Doctors say that school-aged children are less prone to serious complications and hospitalizations from coronavirus than adults are. However, parents and students might still have some concerns. Doctors say there are ways to prepare at home to help minimize risk at school.

This is how schools were before the pandemic. Now, with students preparing to return to school in the fall, we don’t know yet what it will look like.

“We are in a situation in North Dakota where our COVID-19 cases are relatively lower that we can move forward into starting life back to a more new normal. I don’t have any concerns with the schools opening at this time,” said pediatrician at Mid Dakota Clinic Amy Juelson.

Juelson’s kids will be heading off to school along with the rest of North Dakota’s students. As a pediatrician and mother, she says parents should expect a rise in respiratory illnesses in the fall.

“We realistically should expect that we’re going to have viral illnesses and that COVID will be a part of it,” Juelson said.

She says students exhibiting signs of illness should stay home and away from other children. She says there’s no need to bring your child to the doctor unless their symptoms persist for more than five days. If a classmate tests positive, she says to follow the school’s protocol.

CHI St. Alexius Family Physician Laura Archuleta says schools are more prepared to fight back against COVID than they were in spring.

“I myself am a parent and I have a middle schooler and two high schoolers. And, we have come to the conclusion that there is a risk from the virus but there’s also a risk to leaving our students at home,” Laura Archuleta said.

She says it’s important to prepare your child by setting a good example. Teach your students to properly wear a mask, wash hands, avoid touching their faces and maintain social distance by doing so yourself.

“As a parent, I do feel like it’s okay to send my kids back,” Archuleta said.

Both Archuleta and Juelson agree that returning to class comes with its own health benefits like stability, community, face-to-face interaction and education.

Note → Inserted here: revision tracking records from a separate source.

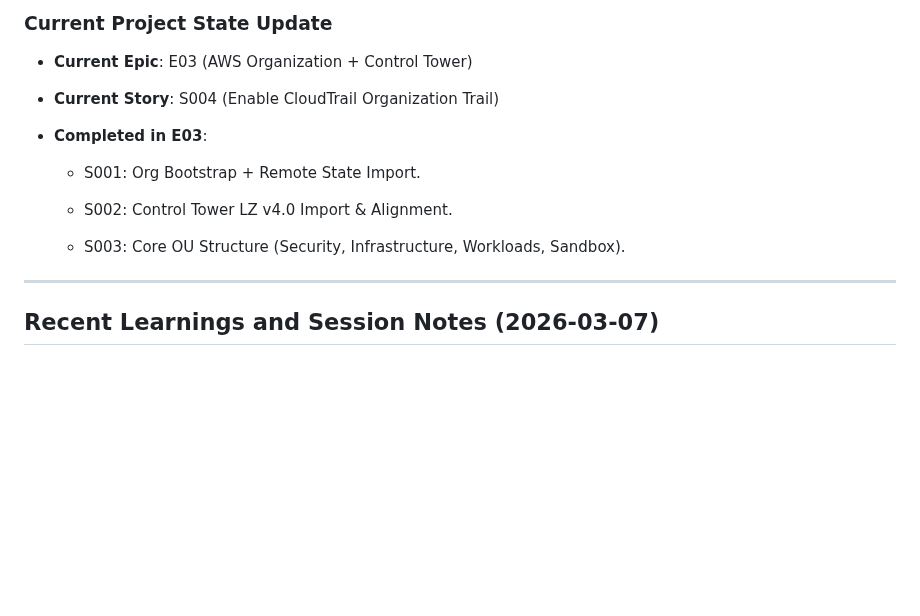
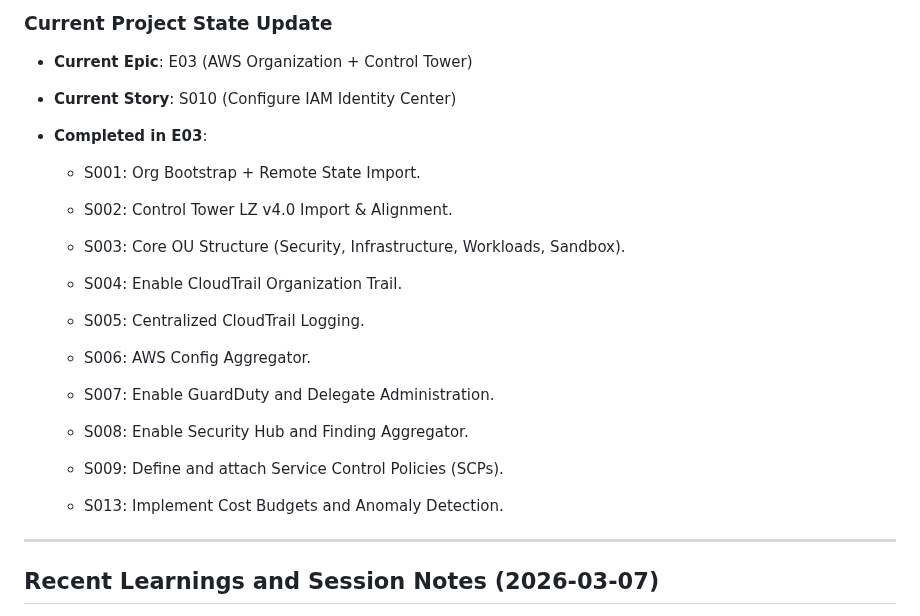
Before and after one commit to jpfreeley/infra-lab, a Markdown page: docs/build_journal/MEMORY.md, the part around one of its changes. GitHub-like rendering; blank space fills up the shorter version.

```diff
--- a/docs/build_journal/MEMORY.md
+++ b/docs/build_journal/MEMORY.md
@@ -181,7 +174,7 @@
 
 * **Current Epic**: E03 (AWS Organization + Control Tower)
 
-* **Current Story**: S004 (Enable CloudTrail Organization Trail)
+* **Current Story**: S010 (Configure IAM Identity Center)
 
 * **Completed in E03**:
 
@@ -190,6 +183,20 @@
   * S002: Control Tower LZ v4.0 Import & Alignment.
 
   * S003: Core OU Structure (Security, Infrastructure, Workloads, Sandbox).
+
+  * S004: Enable CloudTrail Organization Trail.
+
+  * S005: Centralized CloudTrail Logging.
+
+  * S006: AWS Config Aggregator.
+
+  * S007: Enable GuardDuty and Delegate Administration.
+
+  * S008: Enable Security Hub and Finding Aggregator.
+
+  * S009: Define and attach Service Control Policies (SCPs).
+
+  * S013: Implement Cost Budgets and Anomaly Detection.
 
 ---
 
```
Also changed, not shown: other parts of docs/build_journal/MEMORY.md (+36 -15 lines), docs/build_journal/E03.md (+27 -3 lines).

Doctors say that if your child is at a higher risk of complications from the virus, you should speak with your school to see if there are safer learning alternatives.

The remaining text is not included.